If you have a fixed retainer, brush it well each time you brush your teeth, but if you wear a removable retainer, skip the abrasive toothpaste and use a gentle cleanser instead. Also, protect your retainer from heat. You may be tempted to disinfect your retainer by dropping it in boiling water, but don’t — heat will damage your retainer. The same goes for microwaves, dishwashers, and laundry machines. 

2. Choose the right cleanser

Your local drugstore has a shelf full of specialized cleansers marketed as retainer cleaners, and some may be gentle enough to use safely. Talk with Dr. Gaiduchik about which brands he recommends. 

In general, steer clear of harsh chemicals and read the labels on the products you use in your mouth. Parts of your retainer are porous and absorb the chemicals. If you use commercial cleaners like Polident® and Efferdent® that contain persulfate, don’t soak them for long and rinse them well before putting the retainer in your mouth. Side effects of persulfate exposure include:

  • Hives and rashes
  • Tissue damage
  • Decreased blood pressure
  • Tender gums
  • Breathing difficulty

The best cleaning solutions are natural and nontoxic, like:

  • Baking soda and water
  • White vinegar
  • Castile soap

It’s okay to use mouthwash while wearing a fixed retainer, but removable retainers made of plastic and acrylic can soak up the colors and chemicals in mouthwash. Also, avoid hydrogen peroxide, bleach, and rubbing alcohol.

3. Keep your retainer cool and wet

Retainers love the moist environment in your mouth, so mimic that when you store it. Plop your retainer into a glass of distilled water to prevent it from drying out and cracking. Dry retainers also invite tartar to develop. Add a dash of white vinegar or baking soda to up the cleaning quotient and keep bacteria at bay.

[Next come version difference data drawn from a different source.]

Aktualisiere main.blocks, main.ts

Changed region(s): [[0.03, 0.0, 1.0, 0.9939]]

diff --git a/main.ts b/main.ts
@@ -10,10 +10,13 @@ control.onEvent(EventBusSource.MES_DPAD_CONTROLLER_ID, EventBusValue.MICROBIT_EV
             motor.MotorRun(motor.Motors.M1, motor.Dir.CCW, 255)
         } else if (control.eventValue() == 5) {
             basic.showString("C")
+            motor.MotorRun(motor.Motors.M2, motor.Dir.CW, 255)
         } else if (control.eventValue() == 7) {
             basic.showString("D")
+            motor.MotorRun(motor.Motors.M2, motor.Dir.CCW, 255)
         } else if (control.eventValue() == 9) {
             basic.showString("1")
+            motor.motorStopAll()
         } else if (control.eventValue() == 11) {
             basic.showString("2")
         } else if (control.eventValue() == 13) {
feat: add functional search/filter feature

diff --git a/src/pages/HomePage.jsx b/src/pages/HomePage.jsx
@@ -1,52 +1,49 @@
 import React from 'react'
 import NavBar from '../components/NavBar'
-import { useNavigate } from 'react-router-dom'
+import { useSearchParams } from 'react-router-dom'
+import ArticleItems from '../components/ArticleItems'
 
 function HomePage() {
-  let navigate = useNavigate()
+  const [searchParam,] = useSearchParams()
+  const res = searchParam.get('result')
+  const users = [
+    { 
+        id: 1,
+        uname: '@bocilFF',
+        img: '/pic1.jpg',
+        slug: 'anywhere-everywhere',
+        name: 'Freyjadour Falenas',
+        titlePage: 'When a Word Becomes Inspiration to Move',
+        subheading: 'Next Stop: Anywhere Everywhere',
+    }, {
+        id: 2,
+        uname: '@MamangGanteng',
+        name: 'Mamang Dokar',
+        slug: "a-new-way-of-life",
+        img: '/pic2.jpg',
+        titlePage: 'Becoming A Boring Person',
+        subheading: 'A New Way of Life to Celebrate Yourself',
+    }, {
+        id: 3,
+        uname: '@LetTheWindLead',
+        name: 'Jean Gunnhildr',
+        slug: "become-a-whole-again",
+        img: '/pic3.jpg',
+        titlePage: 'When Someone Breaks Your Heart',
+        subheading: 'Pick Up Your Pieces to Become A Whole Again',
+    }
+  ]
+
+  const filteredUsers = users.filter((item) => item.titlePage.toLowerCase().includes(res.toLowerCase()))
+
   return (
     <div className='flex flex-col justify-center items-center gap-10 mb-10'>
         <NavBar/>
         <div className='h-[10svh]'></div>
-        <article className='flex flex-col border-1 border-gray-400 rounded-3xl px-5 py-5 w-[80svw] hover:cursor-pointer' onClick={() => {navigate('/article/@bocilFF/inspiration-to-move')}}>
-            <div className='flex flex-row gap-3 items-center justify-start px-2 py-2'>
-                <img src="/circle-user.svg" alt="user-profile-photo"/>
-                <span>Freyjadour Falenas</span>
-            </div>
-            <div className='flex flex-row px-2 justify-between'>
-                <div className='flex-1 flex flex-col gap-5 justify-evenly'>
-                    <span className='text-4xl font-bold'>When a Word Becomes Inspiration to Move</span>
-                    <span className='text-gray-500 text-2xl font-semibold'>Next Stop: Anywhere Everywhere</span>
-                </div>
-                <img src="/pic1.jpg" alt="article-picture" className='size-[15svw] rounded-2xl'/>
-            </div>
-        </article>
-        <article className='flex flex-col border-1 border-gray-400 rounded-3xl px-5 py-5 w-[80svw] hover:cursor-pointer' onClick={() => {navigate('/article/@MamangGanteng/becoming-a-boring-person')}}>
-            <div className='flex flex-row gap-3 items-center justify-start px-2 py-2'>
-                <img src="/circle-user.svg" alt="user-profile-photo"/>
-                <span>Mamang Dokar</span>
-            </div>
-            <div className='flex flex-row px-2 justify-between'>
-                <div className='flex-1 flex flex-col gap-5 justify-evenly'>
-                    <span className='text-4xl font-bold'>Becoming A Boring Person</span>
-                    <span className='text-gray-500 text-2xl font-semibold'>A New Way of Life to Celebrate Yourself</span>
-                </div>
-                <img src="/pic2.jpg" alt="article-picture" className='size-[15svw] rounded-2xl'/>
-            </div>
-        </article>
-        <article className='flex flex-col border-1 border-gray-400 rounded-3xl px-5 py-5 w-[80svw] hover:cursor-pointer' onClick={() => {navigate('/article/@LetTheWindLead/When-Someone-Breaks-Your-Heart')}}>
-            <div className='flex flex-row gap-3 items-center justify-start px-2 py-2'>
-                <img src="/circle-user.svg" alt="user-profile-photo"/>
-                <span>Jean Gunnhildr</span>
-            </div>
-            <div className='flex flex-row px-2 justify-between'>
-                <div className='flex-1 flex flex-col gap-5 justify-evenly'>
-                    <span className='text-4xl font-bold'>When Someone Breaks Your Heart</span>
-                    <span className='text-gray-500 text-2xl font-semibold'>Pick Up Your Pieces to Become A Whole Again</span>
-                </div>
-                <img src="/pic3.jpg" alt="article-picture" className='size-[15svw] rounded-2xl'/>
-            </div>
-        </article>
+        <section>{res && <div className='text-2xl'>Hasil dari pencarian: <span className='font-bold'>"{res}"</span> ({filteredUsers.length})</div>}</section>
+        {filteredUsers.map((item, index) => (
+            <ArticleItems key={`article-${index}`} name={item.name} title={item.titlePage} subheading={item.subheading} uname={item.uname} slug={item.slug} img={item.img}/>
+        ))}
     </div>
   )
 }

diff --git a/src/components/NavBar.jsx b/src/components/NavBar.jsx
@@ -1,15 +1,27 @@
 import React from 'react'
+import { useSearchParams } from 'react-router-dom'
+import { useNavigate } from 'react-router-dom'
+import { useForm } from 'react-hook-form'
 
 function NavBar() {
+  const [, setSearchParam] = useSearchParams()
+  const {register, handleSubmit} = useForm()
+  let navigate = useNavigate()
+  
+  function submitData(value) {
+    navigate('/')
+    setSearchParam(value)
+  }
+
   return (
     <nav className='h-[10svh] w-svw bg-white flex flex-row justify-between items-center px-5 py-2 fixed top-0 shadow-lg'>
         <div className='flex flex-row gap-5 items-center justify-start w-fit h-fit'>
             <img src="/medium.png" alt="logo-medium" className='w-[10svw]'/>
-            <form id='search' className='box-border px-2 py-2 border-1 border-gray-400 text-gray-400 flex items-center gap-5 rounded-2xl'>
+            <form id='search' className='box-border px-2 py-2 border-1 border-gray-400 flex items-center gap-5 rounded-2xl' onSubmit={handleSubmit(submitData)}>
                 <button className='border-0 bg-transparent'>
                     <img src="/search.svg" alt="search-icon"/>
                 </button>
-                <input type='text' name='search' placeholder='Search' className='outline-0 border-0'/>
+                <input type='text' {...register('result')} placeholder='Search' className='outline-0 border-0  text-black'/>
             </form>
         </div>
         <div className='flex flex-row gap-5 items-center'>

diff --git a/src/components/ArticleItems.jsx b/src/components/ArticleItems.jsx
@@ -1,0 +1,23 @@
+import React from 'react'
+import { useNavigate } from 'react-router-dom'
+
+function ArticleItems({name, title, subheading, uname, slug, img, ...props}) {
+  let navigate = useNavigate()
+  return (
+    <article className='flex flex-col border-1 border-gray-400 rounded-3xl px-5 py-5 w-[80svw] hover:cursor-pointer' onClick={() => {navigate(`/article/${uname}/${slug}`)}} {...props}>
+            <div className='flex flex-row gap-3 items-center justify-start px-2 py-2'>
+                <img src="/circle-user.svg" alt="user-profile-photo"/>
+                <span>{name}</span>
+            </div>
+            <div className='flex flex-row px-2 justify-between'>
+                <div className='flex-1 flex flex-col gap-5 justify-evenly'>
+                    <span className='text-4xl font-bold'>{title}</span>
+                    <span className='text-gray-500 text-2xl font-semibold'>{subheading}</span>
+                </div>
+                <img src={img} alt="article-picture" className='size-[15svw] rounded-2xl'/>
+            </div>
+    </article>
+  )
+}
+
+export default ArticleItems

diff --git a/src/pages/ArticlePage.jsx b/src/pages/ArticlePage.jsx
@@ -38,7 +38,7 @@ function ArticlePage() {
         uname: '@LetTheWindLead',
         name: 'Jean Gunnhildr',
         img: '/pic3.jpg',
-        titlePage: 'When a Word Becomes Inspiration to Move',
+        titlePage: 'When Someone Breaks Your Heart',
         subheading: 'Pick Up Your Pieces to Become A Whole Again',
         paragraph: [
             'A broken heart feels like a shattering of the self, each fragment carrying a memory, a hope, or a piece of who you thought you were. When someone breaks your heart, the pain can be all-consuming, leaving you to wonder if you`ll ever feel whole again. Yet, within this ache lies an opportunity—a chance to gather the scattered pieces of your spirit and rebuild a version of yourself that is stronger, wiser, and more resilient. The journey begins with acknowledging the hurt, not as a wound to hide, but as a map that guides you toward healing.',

4. Low-tech is best

Tossing your retainer into the dishwasher may seem like a genius way to sanitize your oral appliance in your kitchen appliance, but the high heat and drying cycle can damage your retainer. 

Likewise, ultraviolet (UV) cleaners can sanitize your retainer, but the harsh UV light damages the materials over time. If you want to go high-tech, opt for ultrasonic cleaners that use high-frequency sound waves instead of UV light.

Your retainer should last years with proper care, but if you notice cracks, chips, or foul smells in your retainer, talk to Dr. Gaiduchik about replacing it. Request an appointment online or call Gaiduchik Orthodontics to learn more about retainers.